I decided to write my book Being My Mom's Mom because I felt so helpless when my Mom was diagnosed in 2006 at the age of 77. I was stunned that at such a young age she became the first female in our family to be diagnosed with dementia, especially given the longevity of my grandparents and particularly my great grandmother who lived to be 106 with both her quick wit and her memory intact.
I had no preparations in place for my Mom because she had no health problems at all. I thought she’d live alone until she was 100 like my great grandmother. I had no written wishes about where Mom wanted to live (aside from not wanting to live with her kids). I didn’t even know where to seek help though I live less than 3 miles from my county’s Department of Aging. I wanted the book to help other adult children prepare earlier for conversations with their parents about their wishes for long-term and end of life care.
They’ve also given me hope. The notes and emails from those who have heard me speak have kept me going even on the darkest days, like when my Mom didn’t remember me for the first time on my 55th birthday.

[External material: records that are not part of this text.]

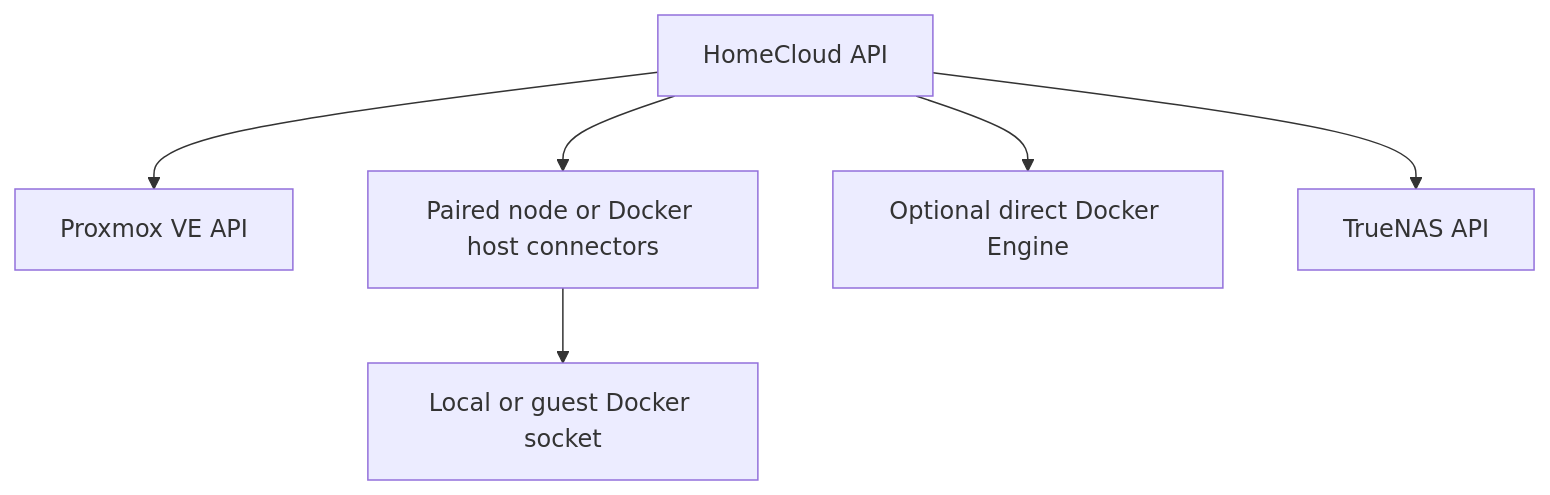
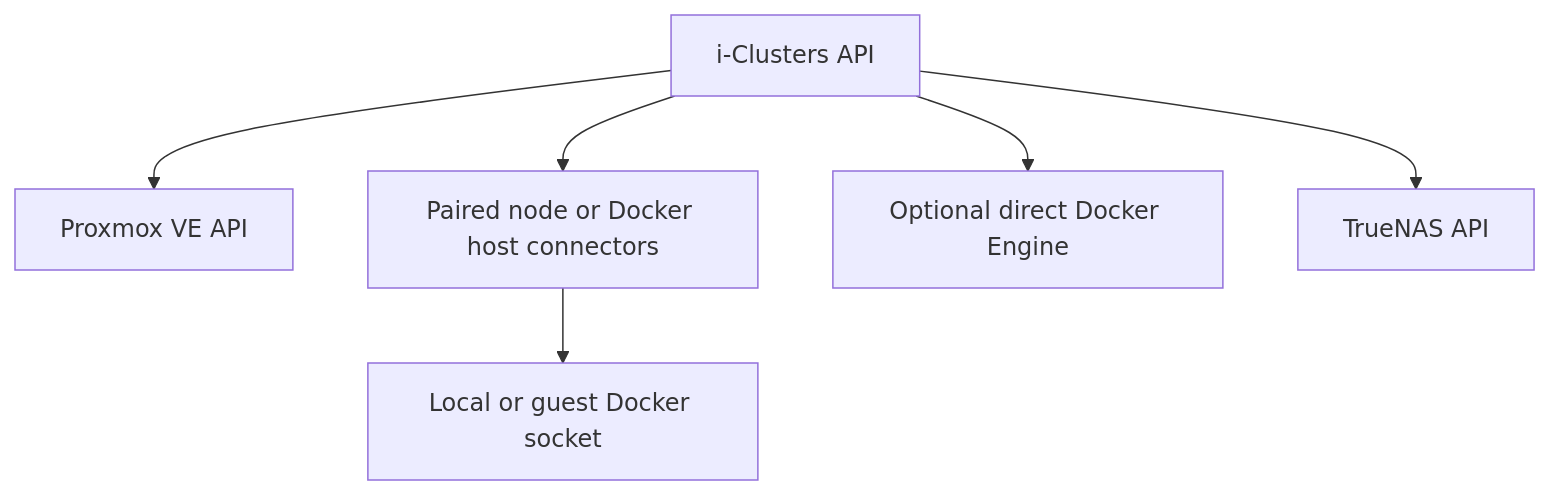
Before and after one commit to theadekola/homecloud-hub: the second of 2 diagrams in README.md, drawn with Mermaid. The commit also changed other lines of this file and 82 other files, not shown here.

Commit message:
Rebrand HomeCloud as i-Clusters with supplied mark and blue sign-in design (#91)

````diff
--- a/README.md
+++ b/README.md
@@ -53,8 +57,8 @@
 ```mermaid
 flowchart TB
-    API["HomeCloud API"] --> PVE["Proxmox VE API"]
+    API["i-Clusters API"] --> PVE["Proxmox VE API"]
     API --> Agents["Paired node or Docker host connectors"]
     API --> Engine["Optional direct Docker Engine"]
     API --> NAS["TrueNAS API"]
     Agents --> Docker["Local or guest Docker socket"]
 ```
````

Though I’ve spoken to very large crowds, I’d much rather meet people in small groups where we can really talk and share our stories. The book has taken me to large cities, to small towns, and even to a few farms, because no matter who you are, or how much money you have, no one is immune from this disease. Alzheimer’s disease unites us all in this fight.